Washington, April 20 (CNA) A former chairman of the American Institute of Taiwan (AIT) said Wednesday that the United States should keep a low profile if it wants to be involved in efforts to free Lee Ming-che (李明哲), a Taiwanese human rights activist detained in China.
"I think that if we're involved, it would be good that we do it vigorously but quietly. We know how to do that," Richard Bush told reporters after a seminar organized by the Washington-based Global Taiwan Institute, in response to a question on whether he thinks the U.S. will involve itself in Lee's case.
Bush said he hopes that the Chinese authorities "just decide that they've talked to him (Lee) enough and they let him go."
Bush, the director of the Brookings Center for East Asia Policy Studies, is one of 44 scholars and former U.S. officials who recently penned a joint open letter to Chinese President Xi Jinping (習近平), in which they urged Xi to assist in the speedy release of Lee and ensure his safe return to Taiwan.
Lee was detained after entering Zhuhai City via Macau on March 19. He used to work for Taiwan's pro-independence ruling Democratic Progressive Party and is now a staff member at Wenshan Community College in Taipei, as well as a volunteer at the local NGO Covenants Watch.
Chinese officials have said that Lee is being investigated over matters related to China's national security.
Bush said Wednesday that China's handling of Lee's case shows the "stovepipe" nature of its government system.
"You have different agencies, each doing their job, so the Ministry of Public Security, which is responsible for carrying out domestic security, doesn't necessarily think about the impact of detaining or arresting Mr. Lee on cross-strait relations," he said.
In their open letter, Bush and the other signatories called Lee's arrest and detention "detrimental to the mutual trust that is very much needed between Taiwan and China."

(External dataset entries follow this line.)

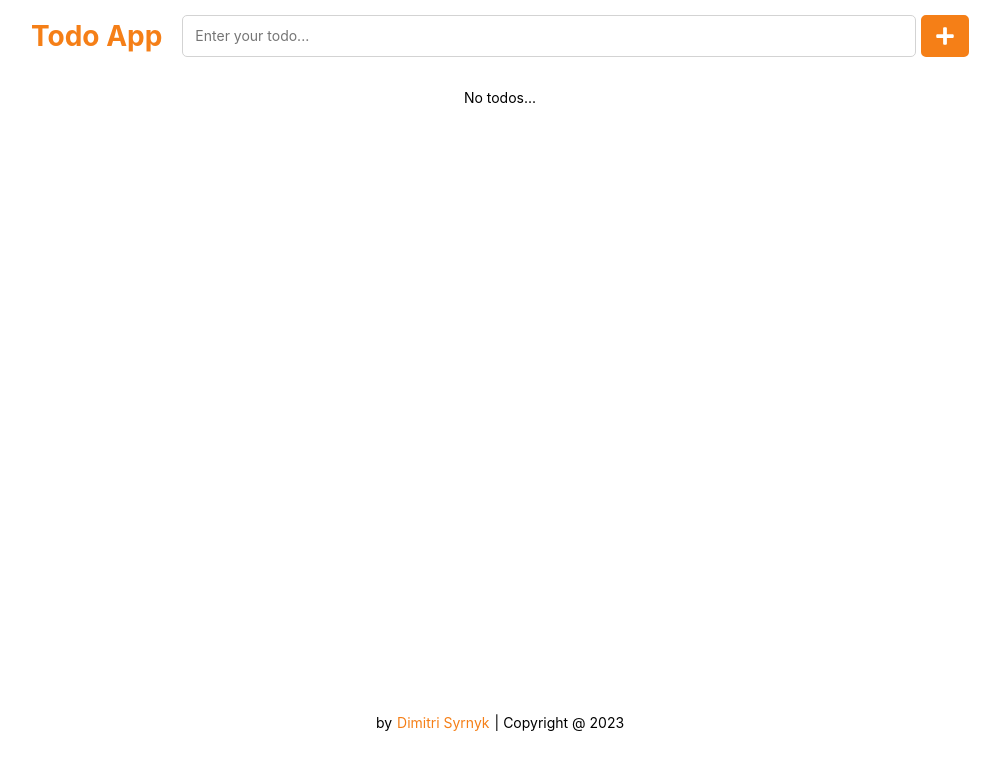
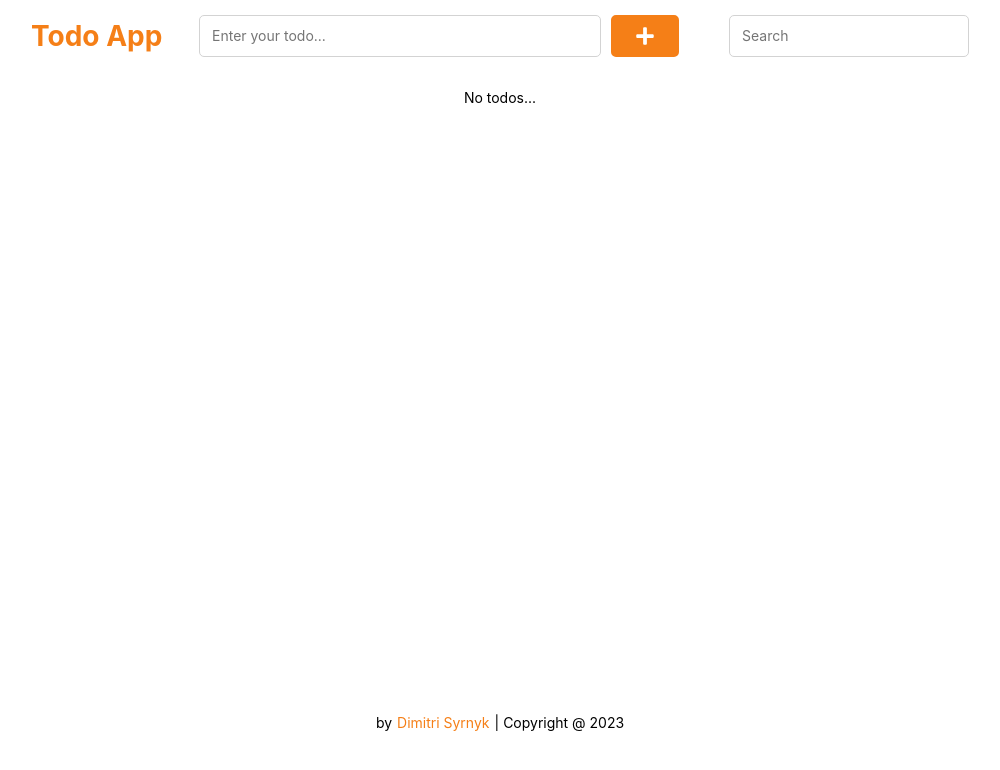
Before and after one commit to dimasyrnyk/todo-app, a React (Create React App) app: page / in a window 1280 px wide. Shown: the top 770 px of the page, without its empty margins (140-1140 px from the left). Built offline with nearby package versions, Linux system fonts and the light colour scheme.

Commit message:
added search component to header and logic to search todos and show them with filters, fixed styles for better UI after changes

```diff
--- a/src/components/Inputs/Input.scss
+++ b/src/components/Inputs/Input.scss
@@ -1,12 +1,14 @@
 @import "../../styles/colors.scss";
 
 .input {
+  position: relative;
   display: flex;
   flex: 1;
   flex-direction: column;
   align-items: flex-start;
 
   &__wrapper {
+    display: flex;
     border: 1px solid $border_color_light;
     border-radius: 5px;
     padding: 5px 10px;
@@ -22,6 +24,9 @@
   }
 
   &__error {
+    position: absolute;
+    top: 8px;
+    left: 10px;
     background-color: $background_color_error;
     padding: 2px 5px;
   }
--- a/src/components/Inputs/TodoInput.tsx
+++ b/src/components/Inputs/TodoInput.tsx
@@ -1,15 +1,22 @@
-import { FC, useState } from "react";
+import { FC, PropsWithChildren, useState } from "react";
 
 import "./Input.scss";
 import { InputMessage } from "../../types/app";
 
 type Props = {
+  placeholder: string;
   inputValue: string;
   setInputValue: (value: string) => void;
   onKeyDown: () => void;
 };
 
-const TodoInput: FC<Props> = ({ inputValue, setInputValue, onKeyDown }) => {
+const TodoInput: FC<PropsWithChildren<Props>> = ({
+  children,
+  placeholder,
+  inputValue,
+  setInputValue,
+  onKeyDown,
+}) => {
   const [showError, setShowError] = useState<boolean>(false);
   const [errorMessage, setErrorMessage] = useState<string>("");
 
@@ -51,10 +58,11 @@ const TodoInput: FC<Props> = ({ inputValue, setInputValue, onKeyDown }) => {
           className="input__body"
           type="text"
           value={inputValue}
-          placeholder="Enter your todo..."
+          placeholder={placeholder}
           onChange={handleChange}
           onKeyDown={handleKeyDown}
         />
+        {children}
       </form>
 
       {showError ? <div className="input__error">{errorMessage}</div> : null}
--- /dev/null
+++ b/src/components/Search/Search.scss
@@ -0,0 +1,26 @@
+@import "../../styles/colors.scss";
+
+.search {
+  &__wrapper {
+    flex: 1;
+  }
+
+  &__btn-close {
+    border: 1px solid $border_color_orange;
+    border-radius: 5px;
+    background-color: $background_color_white;
+    color: $text_color_orange;
+    font-size: 10px;
+    width: 24px;
+    height: 24px;
+    align-self: center;
+
+    &:hover {
+      scale: 1.1;
+    }
+
+    &:focus {
+      scale: 0.9;
+    }
+  }
+}
--- /dev/null
+++ b/src/components/Search/Search.tsx
@@ -0,0 +1,49 @@
+import { FC } from "react";
+import { useDispatch, useSelector } from "react-redux";
+import { ImCross } from "react-icons/im";
+
+import "./Search.scss";
+import TodoInput from "../../components/Inputs/TodoInput";
+import { searchTodos } from "../../store/todos/actions";
+import { AppDispatch, RootState } from "../../store";
+import { InputPlaceholder } from "../../types/app";
+
+const Search: FC = () => {
+  const { alltodos, searchValue } = useSelector((state: RootState) => ({
+    alltodos: state.todos.allTodos,
+    searchValue: state.todos.searchValue,
+  }));
+  const dispatch: AppDispatch = useDispatch();
+
+  function handleSearch(value: string = "") {
+    if (alltodos.length) {
+      dispatch(searchTodos(value.toLowerCase()));
+    }
+  }
+
+  function handleSearchReset() {
+    dispatch(searchTodos(""));
+  }
+
+  return (
+    <div className="search__wrapper">
+      <TodoInput
+        inputValue={searchValue}
+        setInputValue={handleSearch}
+        onKeyDown={handleSearch}
+        placeholder={InputPlaceholder.Search}
+      >
+        {!!searchValue && (
+          <button
+            className="search__btn-close"
+            onClick={handleSearchReset}
+          >
+            <ImCross />
+          </button>
+        )}
+      </TodoInput>
+    </div>
+  );
+};
+
+export default Search;
--- a/src/components/TodoModal/TodoModal.tsx
+++ b/src/components/TodoModal/TodoModal.tsx
@@ -8,6 +8,7 @@ import {
   formatLocaleToISO,
   formatISOToLocale,
 } from "../../utils/dateUtils";
+import { InputPlaceholder } from "../../types/app";
 
 type Props = {
   modalTitle: string;
@@ -78,6 +79,7 @@ const TodoModal: FC<Props> = ({
             inputValue={inputTitle}
             setInputValue={setInputTitle}
             onKeyDown={handleSave}
+            placeholder={InputPlaceholder.EnterTodo}
           />
         </span>
 
--- a/src/containers/Header/Header.scss
+++ b/src/containers/Header/Header.scss
@@ -10,21 +10,54 @@
       margin-bottom: 10px;
     }
 
-    .header__body {
-      width: 100%;
+    .header {
+      &__body {
+        width: 100%;
+        flex-direction: column;
+      }
+
+      &__add-todo-section {
+        margin-bottom: 10px;
+      }
     }
   }
 }
 
-/* ---------- MEDIA SCREEN -- TABLET && DESKTOP ---------- */
-@media (min-width: 601px) {
+/* ---------- MEDIA SCREEN -- TABLET ---------- */
+@media (min-width: 601px) and (max-width: 965px) {
   header {
     h1 {
       margin-right: 20px;
     }
 
-    .header__body {
-      flex: 1;
+    .header {
+      &__body {
+        flex-direction: column;
+        flex: 1;
+      }
+
+      &__add-todo-section {
+        margin-bottom: 10px;
+      }
+    }
+  }
+}
+
+/* ---------- MEDIA SCREEN -- DESKTOP ---------- */
+@media (min-width: 968px) {
+  header {
+    h1 {
+      margin-right: 20px;
+    }
+
+    .header {
+      &__body {
+        flex: 1;
+      }
+
+      &__add-todo-section {
+        margin-right: 50px;
+      }
     }
   }
 }
@@ -36,6 +69,7 @@ header {
 
   h1 {
     color: $text_color_orange;
+    width: 148px;
   }
 
   .header {
@@ -44,9 +78,15 @@ header {
       justify-content: space-between;
     }
 
+    &__add-todo-section {
+      display: flex;
+      flex: 2;
+      align-items: flex-start;
+    }
+
     &__btn-add {
-      margin-left: 5px;
-      padding: 0 12px;
+      margin-left: 10px;
+      padding: 9px 22px;
       border-radius: 5px;
       border: 2px solid $border_color_orange;
       background-color: $background_color_orange;
--- a/src/containers/Header/Header.tsx
+++ b/src/containers/Header/Header.tsx
@@ -1,5 +1,5 @@
 import { FC, useState } from "react";
-import { useDispatch } from "react-redux";
+import { useDispatch, useSelector } from "react-redux";
 import { FaPlus } from "react-icons/fa";
 
 import "./Header.scss";
@@ -7,12 +7,17 @@ import { timeNow, tomorrow } from "../../utils/dateUtils";
 import TodoModal from "../../components/TodoModal/TodoModal";
 import TodoInput from "../../components/Inputs/TodoInput";
 import { createTodo } from "../../store/todos/actions";
-import { AppDispatch } from "../../store";
+import { AppDispatch, RootState } from "../../store";
 import { ITodo } from "../../types/todo";
+import { InputPlaceholder } from "../../types/app";
+import Search from "../../components/Search/Search";
 
 const Header: FC = () => {
   const [value, setValue] = useState<string>("");
   const [isOpen, setIsOpen] = useState<boolean>(false);
+  const searchValue = useSelector(
+    (state: RootState) => state.todos.searchValue
+  );
   const dispatch: AppDispatch = useDispatch();
 
   function handleSubmit(start = timeNow(), end = tomorrow()) {
@@ -36,19 +41,21 @@ const Header: FC = () => {
     <header>
       <h1>Todo App</h1>
       <span className="header__body">
+        <div className="header__add-todo-section">
           <TodoInput
             inputValue={value}
             setInputValue={setValue}
             onKeyDown={handleSubmit}
+            placeholder={InputPlaceholder.EnterTodo}
           />
-
           <button
             className="header__btn-add"
             onClick={handleOpen}
           >
             <FaPlus />
           </button>
-
+        </div>
+        <Search />
         {isOpen && (
           <TodoModal
             modalTitle="Add todo"
--- a/src/containers/Main/Main.tsx
+++ b/src/containers/Main/Main.tsx
@@ -4,13 +4,18 @@ import { useSelector } from "react-redux";
 import "./Main.scss";
 import TodosList from "../../components/Todos/TodosList";
 import { RootState } from "../../store";
+import { ITodo } from "../../types/todo";
 
 const Main: FC = () => {
-  const todos = useSelector((state: RootState) => state.todos);
+  const todosFilteredByValue = useSelector((state: RootState) => {
+    return state.todos.allTodos.filter((todo: ITodo) =>
+      todo.title.toLowerCase().includes(state.todos.searchValue)
+    );
+  });
 
   return (
     <main>
-      <TodosList todos={todos} />
+      <TodosList todos={todosFilteredByValue} />
     </main>
   );
 };
--- a/src/store/todos/actions.ts
+++ b/src/store/todos/actions.ts
@@ -24,3 +24,8 @@ export const editTodo = (todo: ITodo) => ({
   type: TodosTypes.EDIT_TODO,
   payload: todo,
 });
+
+export const searchTodos = (value: string) => ({
+  type: TodosTypes.SEARCH_TODO,
+  payload: value,
+});
--- a/src/store/todos/reducers.ts
+++ b/src/store/todos/reducers.ts
@@ -1,30 +1,43 @@
-import { ITodo } from "../../types/todo";
-import { TodosTypes, TodosAction } from "../types/todos";
+import { TodosTypes, TodosAction, TodosState } from "../types/todos";
 
-const initialState: ITodo[] = [];
+const initialState: TodosState = {
+  allTodos: [],
+  searchValue: "",
+};
 
 export default function todosReducer(
   state = initialState,
   action: TodosAction
-): ITodo[] {
+): TodosState {
   switch (action.type) {
     case TodosTypes.ADD_TODO:
-      return [action.payload, ...state];
+      return { ...state, allTodos: [action.payload, ...state.allTodos] };
     case TodosTypes.TOGGLE_COMPLETE_TODO:
-      const newTodos = state.map((todo) => {
+      const newTodos = state.allTodos.map((todo) => {
         return todo.id === action.payload
           ? { ...todo, isCompleted: !todo.isCompleted }
           : todo;
       });
-      return newTodos;
+      return { ...state, allTodos: newTodos };
     case TodosTypes.DELETE_ALL_COMPLETED_TODO:
-      return state.filter((todo) => !todo.isCompleted);
+      return {
+        ...state,
+        allTodos: state.allTodos.filter((todo) => !todo.isCompleted),
+      };
     case TodosTypes.DELETE_TODO:
-      return state.filter((todo) => todo.id !== action.payload);
+      return {
+        ...state,
+        allTodos: state.allTodos.filter((todo) => todo.id !== action.payload),
+      };
     case TodosTypes.EDIT_TODO:
-      return state.map((todo) =>
-        todo.id === action.payload.id ? action.payload : todo
-      );
+      return {
+        ...state,
+        allTodos: state.allTodos.map((todo) =>
+          todo.id === action.payload.id ? action.payload : todo
+        ),
+      };
+    case TodosTypes.SEARCH_TODO:
+      return { ...state, searchValue: action.payload };
     default:
       return state;
   }
--- a/src/store/types/todos.ts
+++ b/src/store/types/todos.ts
@@ -1,4 +1,9 @@
 import { ITodo } from "../../types/todo";
+
+export interface TodosState {
+  allTodos: ITodo[];
+  searchValue: string;
+}
 
 export enum TodosTypes {
   ADD_TODO = "todos/ADD",
@@ -6,6 +11,7 @@ export enum TodosTypes {
   DELETE_ALL_COMPLETED_TODO = "todos/DELETE_ALL_COMPLETED",
   DELETE_TODO = "todos/DELETE",
   EDIT_TODO = "todos/EDIT",
+  SEARCH_TODO = "todos/SEARCH",
 }
 
 interface AddAction {
@@ -32,9 +38,15 @@ interface EditAction {
   payload: ITodo;
 }
 
+interface SearchAction {
+  type: TodosTypes.SEARCH_TODO;
+  payload: string;
+}
+
 export type TodosAction =
   | AddAction
   | ToggleCompleteAction
   | DeleteAllCompletedAction
   | DeleteAction
-  | EditAction;
+  | EditAction
+  | SearchAction;
--- a/src/types/app.ts
+++ b/src/types/app.ts
@@ -8,3 +8,8 @@ export enum NavBarTabs {
   Active = "active",
   Completed = "completed",
 }
+
+export enum InputPlaceholder {
+  Search = "Search",
+  EnterTodo = "Enter your todo...",
+}
```
Lines whose indentation alone changed are shown as unchanged.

"Any lengthy detention or legal procedure will damage China's image, not only in Taiwan, but in countries around the world that uphold due process of law and human rights," the letter said.
(By Rita Cheng and Christie Chen)